I also don't think our choice to have two children is based on the idea of having two babies. For some, babyhood is the part you have to go through to get to the "good stuff". Don't get me wrong, I do look forward to having another sweet, tiny, cuddly newborn wrapped in receiving blankets and nursing at my breast. Many of the things that caused me such angst then have smoothed out around the edges in my memory. No, I didn't sleep more than an hour or two at a time, but I laughed at Conan O'Brien a LOT during those first few months.
For us, having two children is about having two children, not about going through pregnancy or infancy twice. Yes, we have to do that to get to where we want to be. But it's the kids--playing together in the backyard, horsing around under the dining room table under a tent of blankets, building sandcastles together at the beach, and probably beating the snot out of each other on a daily basis for several years. That's why we want two kids. It's about watching two people learn from us, each other, the world around them, to see who they turn into and watch that development in the coming years; hopefully contributing to it in some positive way.

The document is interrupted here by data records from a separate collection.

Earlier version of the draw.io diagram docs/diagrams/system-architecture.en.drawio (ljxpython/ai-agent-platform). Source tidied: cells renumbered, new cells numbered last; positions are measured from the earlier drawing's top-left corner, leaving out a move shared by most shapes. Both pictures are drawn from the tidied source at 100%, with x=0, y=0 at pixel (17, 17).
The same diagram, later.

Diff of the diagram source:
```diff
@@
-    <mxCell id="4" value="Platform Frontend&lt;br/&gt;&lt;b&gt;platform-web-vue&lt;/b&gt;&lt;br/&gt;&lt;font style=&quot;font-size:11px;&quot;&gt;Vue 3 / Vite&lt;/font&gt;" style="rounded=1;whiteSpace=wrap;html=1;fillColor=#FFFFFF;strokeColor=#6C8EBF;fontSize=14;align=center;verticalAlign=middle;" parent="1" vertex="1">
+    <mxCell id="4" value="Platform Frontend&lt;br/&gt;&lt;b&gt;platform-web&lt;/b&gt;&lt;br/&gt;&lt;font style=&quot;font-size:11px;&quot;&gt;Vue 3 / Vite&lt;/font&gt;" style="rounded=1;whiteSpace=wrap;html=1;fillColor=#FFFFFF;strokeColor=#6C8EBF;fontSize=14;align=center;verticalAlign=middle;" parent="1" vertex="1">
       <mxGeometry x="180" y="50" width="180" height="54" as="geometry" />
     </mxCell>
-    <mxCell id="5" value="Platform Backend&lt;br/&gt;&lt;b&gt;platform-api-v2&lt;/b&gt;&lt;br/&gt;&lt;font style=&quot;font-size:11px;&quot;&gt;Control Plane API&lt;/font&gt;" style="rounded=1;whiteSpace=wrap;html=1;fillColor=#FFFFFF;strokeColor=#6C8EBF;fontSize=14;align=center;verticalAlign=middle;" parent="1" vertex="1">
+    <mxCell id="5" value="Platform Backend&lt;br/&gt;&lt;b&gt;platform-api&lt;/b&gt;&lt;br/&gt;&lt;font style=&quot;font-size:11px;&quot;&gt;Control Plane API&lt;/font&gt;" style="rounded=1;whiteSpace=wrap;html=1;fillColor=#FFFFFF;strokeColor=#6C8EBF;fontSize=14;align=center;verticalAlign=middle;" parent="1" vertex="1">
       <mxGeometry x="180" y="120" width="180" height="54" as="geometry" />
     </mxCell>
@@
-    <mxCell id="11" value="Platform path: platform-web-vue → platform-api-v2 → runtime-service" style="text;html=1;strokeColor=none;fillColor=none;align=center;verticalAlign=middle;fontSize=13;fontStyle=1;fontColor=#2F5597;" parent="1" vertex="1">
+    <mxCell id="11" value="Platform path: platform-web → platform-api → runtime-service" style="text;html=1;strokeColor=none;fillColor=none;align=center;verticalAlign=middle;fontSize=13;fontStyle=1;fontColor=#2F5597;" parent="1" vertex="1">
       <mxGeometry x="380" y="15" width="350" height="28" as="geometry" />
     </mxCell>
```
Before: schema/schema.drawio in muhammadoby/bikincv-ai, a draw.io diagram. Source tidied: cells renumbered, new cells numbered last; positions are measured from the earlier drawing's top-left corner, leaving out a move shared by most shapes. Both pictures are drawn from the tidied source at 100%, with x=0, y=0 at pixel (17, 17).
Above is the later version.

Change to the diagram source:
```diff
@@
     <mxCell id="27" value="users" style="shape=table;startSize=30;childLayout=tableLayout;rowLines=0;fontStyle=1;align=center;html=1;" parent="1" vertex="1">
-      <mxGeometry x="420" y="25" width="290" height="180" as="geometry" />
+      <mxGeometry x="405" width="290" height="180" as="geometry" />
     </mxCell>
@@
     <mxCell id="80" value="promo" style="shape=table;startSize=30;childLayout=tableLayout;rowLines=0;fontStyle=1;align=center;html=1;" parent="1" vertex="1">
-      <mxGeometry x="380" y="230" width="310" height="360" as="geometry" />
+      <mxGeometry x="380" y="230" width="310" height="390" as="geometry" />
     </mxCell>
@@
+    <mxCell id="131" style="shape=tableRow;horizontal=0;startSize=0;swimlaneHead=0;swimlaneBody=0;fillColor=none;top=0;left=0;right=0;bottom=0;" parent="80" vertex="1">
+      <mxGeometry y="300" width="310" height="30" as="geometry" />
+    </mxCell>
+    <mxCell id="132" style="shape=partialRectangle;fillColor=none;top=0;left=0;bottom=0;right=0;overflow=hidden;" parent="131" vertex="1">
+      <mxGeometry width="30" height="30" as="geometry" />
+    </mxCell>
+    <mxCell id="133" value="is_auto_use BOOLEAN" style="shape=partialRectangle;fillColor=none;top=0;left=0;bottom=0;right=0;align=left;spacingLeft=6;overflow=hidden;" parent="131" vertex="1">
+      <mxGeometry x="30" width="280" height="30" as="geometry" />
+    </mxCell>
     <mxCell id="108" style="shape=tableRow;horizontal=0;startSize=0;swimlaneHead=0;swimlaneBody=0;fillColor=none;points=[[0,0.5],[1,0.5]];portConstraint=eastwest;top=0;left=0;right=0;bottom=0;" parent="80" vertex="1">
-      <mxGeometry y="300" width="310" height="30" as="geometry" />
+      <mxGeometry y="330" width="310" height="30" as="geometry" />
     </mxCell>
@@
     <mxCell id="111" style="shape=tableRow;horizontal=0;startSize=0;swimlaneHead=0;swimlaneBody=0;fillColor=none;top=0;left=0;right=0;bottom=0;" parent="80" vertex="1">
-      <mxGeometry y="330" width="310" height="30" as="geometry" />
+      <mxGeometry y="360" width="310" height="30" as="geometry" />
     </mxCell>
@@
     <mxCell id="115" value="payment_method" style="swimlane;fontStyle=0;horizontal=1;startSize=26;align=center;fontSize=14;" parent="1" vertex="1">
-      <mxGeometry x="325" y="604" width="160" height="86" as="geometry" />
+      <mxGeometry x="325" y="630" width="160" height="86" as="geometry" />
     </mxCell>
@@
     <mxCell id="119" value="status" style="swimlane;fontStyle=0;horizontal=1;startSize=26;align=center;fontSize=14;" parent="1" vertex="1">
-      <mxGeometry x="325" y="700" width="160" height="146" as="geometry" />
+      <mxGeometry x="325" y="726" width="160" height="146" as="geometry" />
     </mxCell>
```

It's so that over holiday dinners years from now, they can tell stories to their wives or husbands and children about what crazy things they did to each other as kids. If they are like Husband and his sister, they will commandeer each other's memories so that wild and unresolvable arguments about whose memory it actually is will ensue to the point of absolute hilarity. It's so that when we are old and they are faced with losing us, that they should have each other to lean on. So that they are never alone.
I couldn't put all of that together when she first asked if we "should" have another child. All I could do was stammer and read her question as a condemnation of the depressed woman who shouldn't torture herself, her husband, toddler and newborn with her own craziness at going through the process again. And I'd like to promise that I won't go through any of that again. That next time I will breeze through it all with the grace and aplomb of a natural earth-mother. I'm not sure I will, though. There could be some craziness in the forecast. But just like now I know the colic will stop and the exhaustion will stop, I know the feelings of darkness can come with new motherhood will also stop, and that I can do something about it before I ever find myself crying in a dry bathtub trying to figure out on whom I can pawn off my newborn (especially since Karen has her beautiful and perfect Sammy now).
So, yes. I should. We should. And hopefully, we will.